## About this task
In the entries below, spot each line with the word "options" and copy it.

○ ○ ○ ○ ○

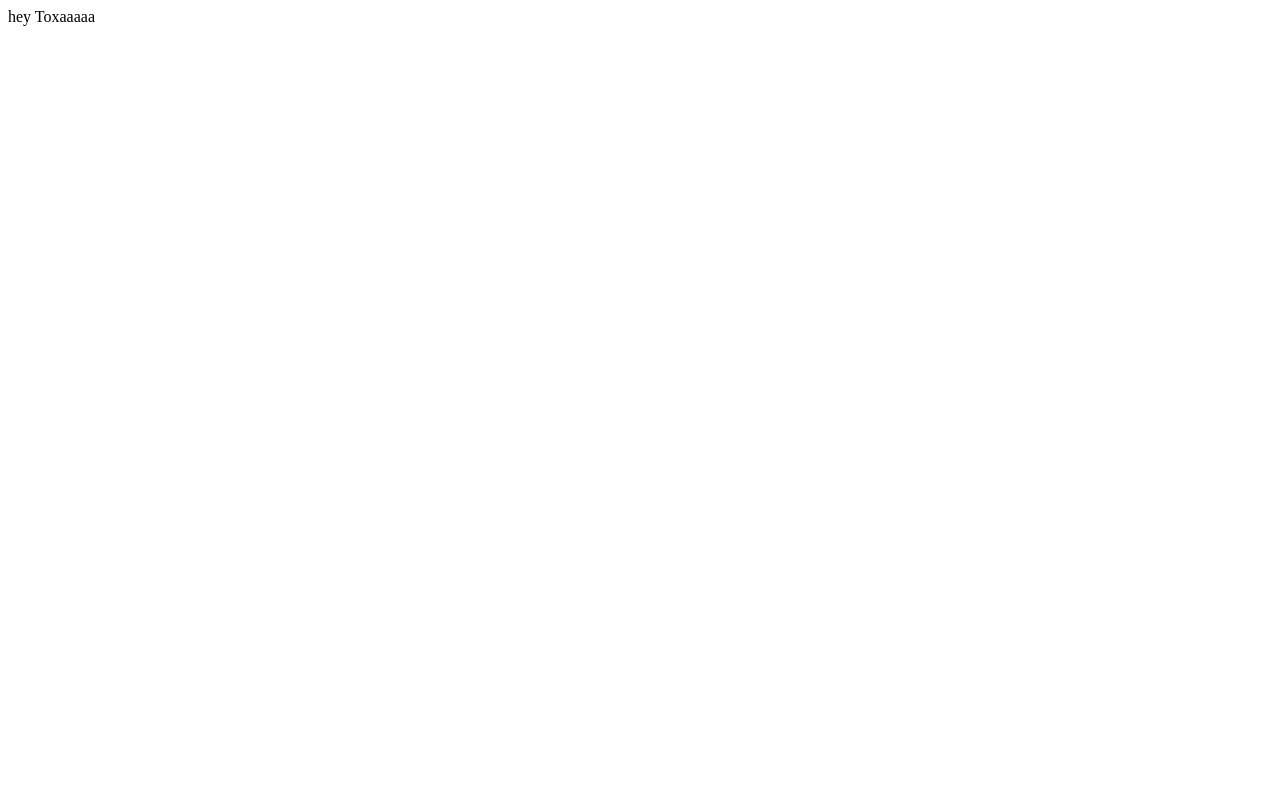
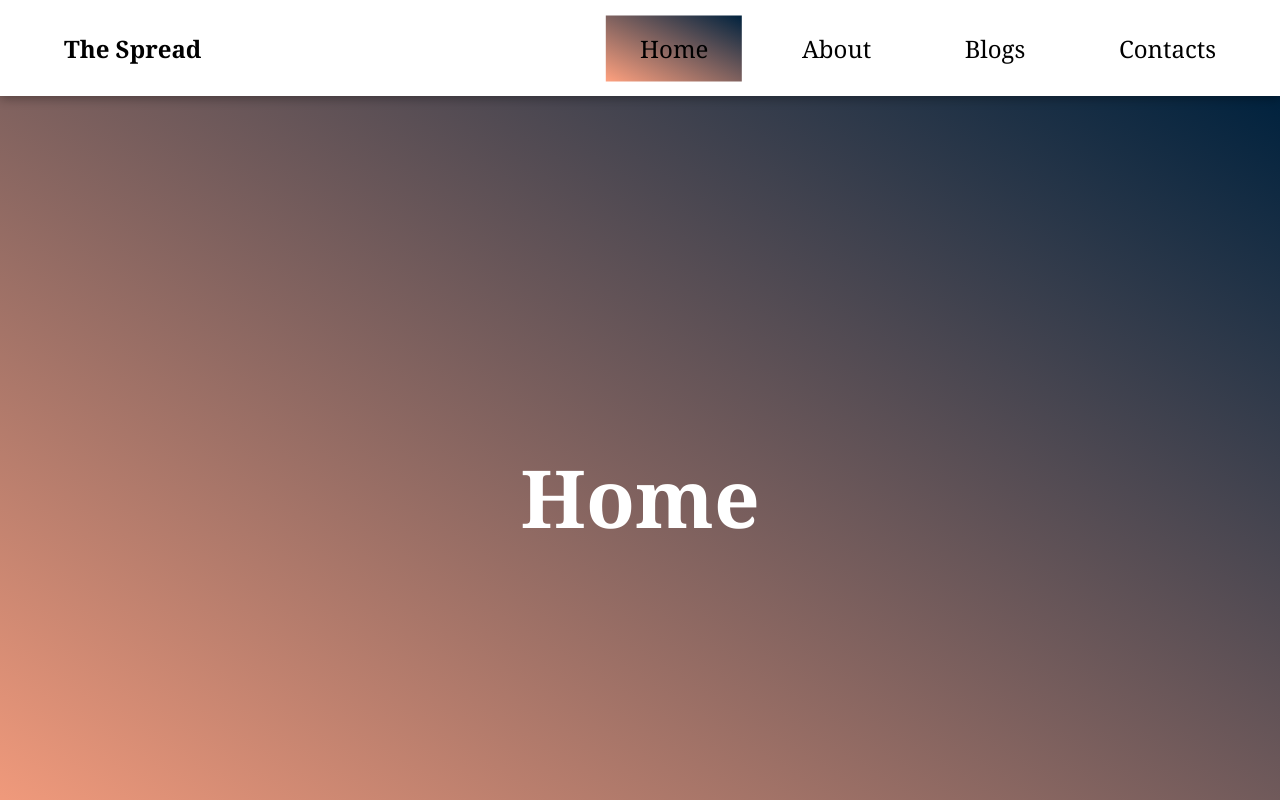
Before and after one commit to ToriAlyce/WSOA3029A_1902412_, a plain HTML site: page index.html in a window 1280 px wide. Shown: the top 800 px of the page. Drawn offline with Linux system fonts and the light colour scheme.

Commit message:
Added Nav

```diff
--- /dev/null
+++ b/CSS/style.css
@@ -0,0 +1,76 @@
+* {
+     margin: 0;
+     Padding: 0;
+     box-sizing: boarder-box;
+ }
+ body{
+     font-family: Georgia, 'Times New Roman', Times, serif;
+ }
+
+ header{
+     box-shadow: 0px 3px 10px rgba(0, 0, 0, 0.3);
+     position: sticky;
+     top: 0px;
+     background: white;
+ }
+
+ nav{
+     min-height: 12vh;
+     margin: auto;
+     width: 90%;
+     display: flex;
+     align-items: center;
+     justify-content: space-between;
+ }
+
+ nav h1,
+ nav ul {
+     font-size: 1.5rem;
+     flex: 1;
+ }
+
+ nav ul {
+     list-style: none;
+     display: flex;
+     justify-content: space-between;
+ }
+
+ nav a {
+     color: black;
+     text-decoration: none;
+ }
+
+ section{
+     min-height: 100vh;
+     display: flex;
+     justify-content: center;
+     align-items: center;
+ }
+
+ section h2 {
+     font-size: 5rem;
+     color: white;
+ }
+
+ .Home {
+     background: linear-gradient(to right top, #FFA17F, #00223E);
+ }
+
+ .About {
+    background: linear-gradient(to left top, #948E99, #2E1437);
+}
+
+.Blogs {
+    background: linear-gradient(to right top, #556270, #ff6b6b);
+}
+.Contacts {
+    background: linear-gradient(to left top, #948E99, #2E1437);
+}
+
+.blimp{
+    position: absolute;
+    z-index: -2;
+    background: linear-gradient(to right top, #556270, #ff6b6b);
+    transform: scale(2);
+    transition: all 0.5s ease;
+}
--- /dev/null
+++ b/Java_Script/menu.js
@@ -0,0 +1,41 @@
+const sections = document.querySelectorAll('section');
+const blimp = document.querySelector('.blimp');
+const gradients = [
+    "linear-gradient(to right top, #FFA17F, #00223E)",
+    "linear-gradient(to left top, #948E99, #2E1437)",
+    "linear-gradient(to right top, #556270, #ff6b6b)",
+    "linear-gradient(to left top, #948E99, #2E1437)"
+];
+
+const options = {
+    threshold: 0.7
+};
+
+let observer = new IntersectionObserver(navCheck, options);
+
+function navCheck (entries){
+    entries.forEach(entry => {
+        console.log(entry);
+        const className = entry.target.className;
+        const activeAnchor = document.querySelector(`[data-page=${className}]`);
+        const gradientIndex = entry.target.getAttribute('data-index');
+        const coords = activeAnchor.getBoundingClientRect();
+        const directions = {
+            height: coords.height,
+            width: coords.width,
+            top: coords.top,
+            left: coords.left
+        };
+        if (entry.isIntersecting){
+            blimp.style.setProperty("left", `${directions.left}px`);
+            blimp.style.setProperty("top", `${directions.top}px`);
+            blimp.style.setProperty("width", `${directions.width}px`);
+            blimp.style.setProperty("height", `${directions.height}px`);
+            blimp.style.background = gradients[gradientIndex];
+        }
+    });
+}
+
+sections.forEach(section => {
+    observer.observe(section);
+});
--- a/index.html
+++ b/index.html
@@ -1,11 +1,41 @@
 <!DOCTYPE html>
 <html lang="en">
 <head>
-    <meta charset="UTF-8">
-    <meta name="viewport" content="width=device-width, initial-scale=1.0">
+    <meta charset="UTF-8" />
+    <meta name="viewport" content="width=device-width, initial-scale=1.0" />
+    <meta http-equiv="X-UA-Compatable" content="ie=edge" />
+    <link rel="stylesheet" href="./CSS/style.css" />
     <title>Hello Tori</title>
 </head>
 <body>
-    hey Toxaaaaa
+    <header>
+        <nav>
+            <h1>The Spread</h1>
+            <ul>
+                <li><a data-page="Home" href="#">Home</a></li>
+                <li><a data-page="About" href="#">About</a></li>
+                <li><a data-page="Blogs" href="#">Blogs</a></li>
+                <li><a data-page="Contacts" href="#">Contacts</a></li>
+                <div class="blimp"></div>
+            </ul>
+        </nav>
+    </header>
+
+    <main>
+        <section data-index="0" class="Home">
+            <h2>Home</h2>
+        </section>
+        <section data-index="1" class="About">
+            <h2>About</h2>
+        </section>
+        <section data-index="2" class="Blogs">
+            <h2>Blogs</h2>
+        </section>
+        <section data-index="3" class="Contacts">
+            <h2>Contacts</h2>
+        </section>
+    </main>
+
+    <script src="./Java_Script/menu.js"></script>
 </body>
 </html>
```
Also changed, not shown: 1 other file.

○ ○ ○ ○ ○

## Answer area
+const options = {
+let observer = new IntersectionObserver(navCheck, options);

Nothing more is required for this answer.